Landscaping of the abbey cemetery has been enhanced through the years. In 1915, a cement-block wall was built along the front of the cemetery and a large wrought-iron double gate installed at the entrance. Two sculptured metal angels with trumpets flanked the gate. Later, land near the cemetery was cleared and arborvitae hedges planted. In 1932, the cemetery was made more formal when it was seeded with grass and rows of spruce trees were planted along the main driveway. This driveway was further enhanced in 1989 when Brother Benedict Leuthner, O.S.B., oversaw the planting of 53 poplar trees among the spruce trees.

In 1952, Abbot Baldwin Dworschak, O.S.B., decided to renovate the cemetery as a way to “honor the first abbots and pioneer monks.” The crumbling limestone grave markers were gradually replaced with newly designed markers made from Cold Spring granite and, on 9 September 1953, a new granite monument designed by Frank Kacmarcik, Obl.S.B. (†22 February 2004), was installed over the grave of Abbot Alcuin Deutsch, O.S.B. (†12 May 1951).
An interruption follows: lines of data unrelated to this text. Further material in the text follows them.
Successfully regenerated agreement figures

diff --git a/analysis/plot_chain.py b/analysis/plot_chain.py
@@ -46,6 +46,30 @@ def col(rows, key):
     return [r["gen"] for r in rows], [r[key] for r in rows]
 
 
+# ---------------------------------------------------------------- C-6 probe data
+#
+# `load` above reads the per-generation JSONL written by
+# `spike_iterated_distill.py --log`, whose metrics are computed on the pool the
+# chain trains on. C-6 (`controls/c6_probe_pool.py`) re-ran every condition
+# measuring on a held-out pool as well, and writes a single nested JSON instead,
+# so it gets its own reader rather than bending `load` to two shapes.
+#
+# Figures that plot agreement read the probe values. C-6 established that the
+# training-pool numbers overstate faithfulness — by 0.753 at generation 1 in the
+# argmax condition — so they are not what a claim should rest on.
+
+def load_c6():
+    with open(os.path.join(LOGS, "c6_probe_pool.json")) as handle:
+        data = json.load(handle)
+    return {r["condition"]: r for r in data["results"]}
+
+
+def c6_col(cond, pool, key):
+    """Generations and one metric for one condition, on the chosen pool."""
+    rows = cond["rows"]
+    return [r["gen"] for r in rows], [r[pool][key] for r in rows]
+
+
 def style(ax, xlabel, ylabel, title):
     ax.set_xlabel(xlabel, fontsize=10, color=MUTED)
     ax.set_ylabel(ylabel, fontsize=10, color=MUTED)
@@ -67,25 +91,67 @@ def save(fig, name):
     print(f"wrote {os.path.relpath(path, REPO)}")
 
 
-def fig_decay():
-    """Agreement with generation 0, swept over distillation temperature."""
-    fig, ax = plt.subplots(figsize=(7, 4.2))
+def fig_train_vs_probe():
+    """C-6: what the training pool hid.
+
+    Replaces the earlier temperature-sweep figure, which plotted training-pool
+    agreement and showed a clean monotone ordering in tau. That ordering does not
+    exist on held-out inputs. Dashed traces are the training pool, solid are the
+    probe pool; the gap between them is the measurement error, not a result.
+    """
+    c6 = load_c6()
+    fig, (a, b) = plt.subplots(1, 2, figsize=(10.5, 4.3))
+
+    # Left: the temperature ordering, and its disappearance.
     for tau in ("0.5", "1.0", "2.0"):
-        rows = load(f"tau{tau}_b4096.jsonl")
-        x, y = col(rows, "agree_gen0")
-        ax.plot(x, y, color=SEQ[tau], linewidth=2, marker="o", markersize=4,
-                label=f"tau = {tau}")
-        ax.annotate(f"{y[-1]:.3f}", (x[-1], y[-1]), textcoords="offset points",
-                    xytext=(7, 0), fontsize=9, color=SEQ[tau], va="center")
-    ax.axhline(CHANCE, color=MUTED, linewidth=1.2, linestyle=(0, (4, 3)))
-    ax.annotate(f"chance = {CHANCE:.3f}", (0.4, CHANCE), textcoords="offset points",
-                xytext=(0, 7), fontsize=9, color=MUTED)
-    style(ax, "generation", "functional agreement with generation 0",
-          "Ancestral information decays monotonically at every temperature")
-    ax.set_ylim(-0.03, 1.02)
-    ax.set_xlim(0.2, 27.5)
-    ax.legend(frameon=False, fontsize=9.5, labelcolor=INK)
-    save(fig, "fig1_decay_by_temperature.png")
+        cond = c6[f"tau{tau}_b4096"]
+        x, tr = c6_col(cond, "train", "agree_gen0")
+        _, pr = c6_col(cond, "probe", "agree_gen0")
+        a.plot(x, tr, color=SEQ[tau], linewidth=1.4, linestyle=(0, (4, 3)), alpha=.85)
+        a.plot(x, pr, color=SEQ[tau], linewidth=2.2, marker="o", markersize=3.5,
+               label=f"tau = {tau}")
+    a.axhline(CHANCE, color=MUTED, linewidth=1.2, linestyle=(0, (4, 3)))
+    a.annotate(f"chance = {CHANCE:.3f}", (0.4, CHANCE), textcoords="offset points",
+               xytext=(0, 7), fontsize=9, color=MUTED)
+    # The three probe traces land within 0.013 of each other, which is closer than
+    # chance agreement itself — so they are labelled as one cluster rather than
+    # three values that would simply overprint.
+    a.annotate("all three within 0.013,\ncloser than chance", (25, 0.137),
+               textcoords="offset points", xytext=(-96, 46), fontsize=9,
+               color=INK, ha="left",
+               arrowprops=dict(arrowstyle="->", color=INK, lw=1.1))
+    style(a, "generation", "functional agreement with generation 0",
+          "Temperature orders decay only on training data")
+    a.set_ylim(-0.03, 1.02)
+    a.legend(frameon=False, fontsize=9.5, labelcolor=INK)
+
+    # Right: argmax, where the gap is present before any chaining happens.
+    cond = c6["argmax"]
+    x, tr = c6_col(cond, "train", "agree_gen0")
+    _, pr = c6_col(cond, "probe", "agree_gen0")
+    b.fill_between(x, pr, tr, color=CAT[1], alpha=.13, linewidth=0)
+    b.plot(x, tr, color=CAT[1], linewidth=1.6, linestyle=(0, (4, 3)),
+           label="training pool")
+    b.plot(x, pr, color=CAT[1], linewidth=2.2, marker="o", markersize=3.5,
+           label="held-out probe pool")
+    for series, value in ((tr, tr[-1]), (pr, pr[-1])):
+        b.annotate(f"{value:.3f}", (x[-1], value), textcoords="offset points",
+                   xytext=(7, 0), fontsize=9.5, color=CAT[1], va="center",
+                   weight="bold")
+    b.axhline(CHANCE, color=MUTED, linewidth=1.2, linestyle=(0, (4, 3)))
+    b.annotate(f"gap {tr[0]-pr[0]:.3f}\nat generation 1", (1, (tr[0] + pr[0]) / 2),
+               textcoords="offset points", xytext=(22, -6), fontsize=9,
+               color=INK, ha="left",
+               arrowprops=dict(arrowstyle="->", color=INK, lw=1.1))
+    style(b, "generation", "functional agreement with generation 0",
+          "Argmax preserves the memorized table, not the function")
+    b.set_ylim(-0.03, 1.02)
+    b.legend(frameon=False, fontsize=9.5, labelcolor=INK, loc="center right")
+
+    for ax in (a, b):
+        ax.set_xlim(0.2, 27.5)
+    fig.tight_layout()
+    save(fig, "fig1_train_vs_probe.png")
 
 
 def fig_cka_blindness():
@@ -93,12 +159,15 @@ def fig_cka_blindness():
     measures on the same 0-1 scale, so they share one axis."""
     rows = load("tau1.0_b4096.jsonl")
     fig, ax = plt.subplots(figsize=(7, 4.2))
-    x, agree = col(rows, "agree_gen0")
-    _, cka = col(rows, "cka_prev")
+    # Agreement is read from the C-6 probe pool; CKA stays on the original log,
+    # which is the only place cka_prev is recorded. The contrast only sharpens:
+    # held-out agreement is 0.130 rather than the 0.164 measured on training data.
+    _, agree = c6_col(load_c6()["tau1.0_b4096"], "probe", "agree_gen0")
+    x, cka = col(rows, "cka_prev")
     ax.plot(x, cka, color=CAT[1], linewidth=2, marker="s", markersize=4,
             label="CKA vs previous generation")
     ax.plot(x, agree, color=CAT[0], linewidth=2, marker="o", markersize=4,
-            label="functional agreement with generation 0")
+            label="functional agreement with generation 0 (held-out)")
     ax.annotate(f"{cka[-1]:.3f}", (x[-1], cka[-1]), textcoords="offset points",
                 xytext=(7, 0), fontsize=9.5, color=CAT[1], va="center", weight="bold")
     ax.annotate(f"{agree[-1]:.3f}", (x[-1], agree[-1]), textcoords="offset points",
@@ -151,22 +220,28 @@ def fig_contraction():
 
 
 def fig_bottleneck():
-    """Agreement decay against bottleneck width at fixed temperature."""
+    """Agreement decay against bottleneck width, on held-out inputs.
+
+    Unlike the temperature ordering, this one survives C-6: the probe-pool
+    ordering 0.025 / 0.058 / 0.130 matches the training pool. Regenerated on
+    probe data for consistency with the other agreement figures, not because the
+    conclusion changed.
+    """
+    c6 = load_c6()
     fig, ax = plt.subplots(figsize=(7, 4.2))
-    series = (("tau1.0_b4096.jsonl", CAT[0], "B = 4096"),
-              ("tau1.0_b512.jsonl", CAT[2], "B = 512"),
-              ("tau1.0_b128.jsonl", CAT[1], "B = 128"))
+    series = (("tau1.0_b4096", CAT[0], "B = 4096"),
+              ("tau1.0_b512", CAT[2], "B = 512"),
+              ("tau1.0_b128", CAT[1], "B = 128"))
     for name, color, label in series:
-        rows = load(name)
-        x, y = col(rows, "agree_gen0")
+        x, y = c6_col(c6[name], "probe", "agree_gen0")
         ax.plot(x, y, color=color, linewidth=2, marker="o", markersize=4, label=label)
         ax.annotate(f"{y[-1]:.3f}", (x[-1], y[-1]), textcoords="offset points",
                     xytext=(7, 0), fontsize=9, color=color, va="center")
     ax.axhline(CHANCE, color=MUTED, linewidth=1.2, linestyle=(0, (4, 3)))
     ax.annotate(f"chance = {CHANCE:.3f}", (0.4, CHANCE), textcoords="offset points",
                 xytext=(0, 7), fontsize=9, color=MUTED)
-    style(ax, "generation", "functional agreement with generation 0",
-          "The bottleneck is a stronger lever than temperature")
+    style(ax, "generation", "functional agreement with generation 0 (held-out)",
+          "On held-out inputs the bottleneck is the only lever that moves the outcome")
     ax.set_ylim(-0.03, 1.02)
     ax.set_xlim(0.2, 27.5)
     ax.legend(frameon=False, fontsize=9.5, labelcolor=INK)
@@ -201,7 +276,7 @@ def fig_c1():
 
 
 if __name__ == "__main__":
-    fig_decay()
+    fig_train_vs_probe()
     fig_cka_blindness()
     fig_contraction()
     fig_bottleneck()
On June 18, 1964, graves of the five deceased abbots were moved to new vaults at the west end of the cemetery near this monument. Coordinated by Brother John Anderl, O.S.B. (†1 January 2003), and with the help of 12 novices under the direction of Father Roger Klassen, O.S.B., this project gave the cemetery a beauty and serenity that encourages contemplation of the contributions made to the abbey by past abbots and monks. A turnabout at the end of the driveway, with granite walls designed by Father Cloud Meinberg, O.S.B. (†7 July 1982), was added at this time as well.

Vatican Council II brought further changes. The original layout of the cemetery contained separate sections for graves of brothers and priests. After Vatican Council II, this practice was discontinued and the monks are now buried in the order in which they died. Brother Kevin Brush, O.S.B. (†13 March 1967), was the first monk to be buried in the section formerly reserved for priests.

In 2004, the monastic community decided to add a section for alumni, oblates, employees, and friends of the abbey, university, and prep school. Cemetery design and landscape architect, Jack C. Goodnoe, drew up plans for the space located between the abbey cemetery and the abbey’s apple orchard. The plan complemented the natural woodland and lake setting, while integrating modern features with the existing monastic cemetery. It included cremation burial options, both traditional ground lots and two cremation interment walls (columbaria).

The plans were implemented by Minneapolis-based landscape designers, Oslund and Associates, who advised on the scale of the columbaria, benches, sidewalks, and monument designs, as well as on the variety of trees, shrubs, and flowers. The addition was completed in the spring of 2008 when the granite columbaria wall niches were installed and landscaping was completed. Also at this time, a cemetery office for the new alumni and friends section was established and combined with the parish and monastic cemetery office.

On 6 June 2008, Abbot John Klassen, O.S.B., presided at the dedication and blessing of the cemetery. This followed the first burial, which had occurred in October 2007 when the infant grandson of a Saint John’s alumnus was interred.

The addition of columbaria reflected the growing popularity of cremation among Catholics. Abbot Timothy Kelly, O.S.B., the ninth abbot of Saint John’s (†7 October 2010), was the first member of the monastic community to be cremated and inurned in the abbey cemetery on
17 October 2010.

Though the abbey cemetery has changed much in the 144 years of its existence, its sense of place remains. The simple, monastic nature of the site is retained in the strong, modern interpretation of cemetery design while focusing on the surrounding natural beauty. Saint John’s monks and Saint John’s visitors can stroll past individual headstones or columbarium wall niches and pray for those who have died, sit on a bench in meditation, or just enjoy the sense of place and peace.

Written by Steven Pederson, Obl.S.B., July, 2013.

(320) 363-3434 | info@saintjohnsabbeycemetery.org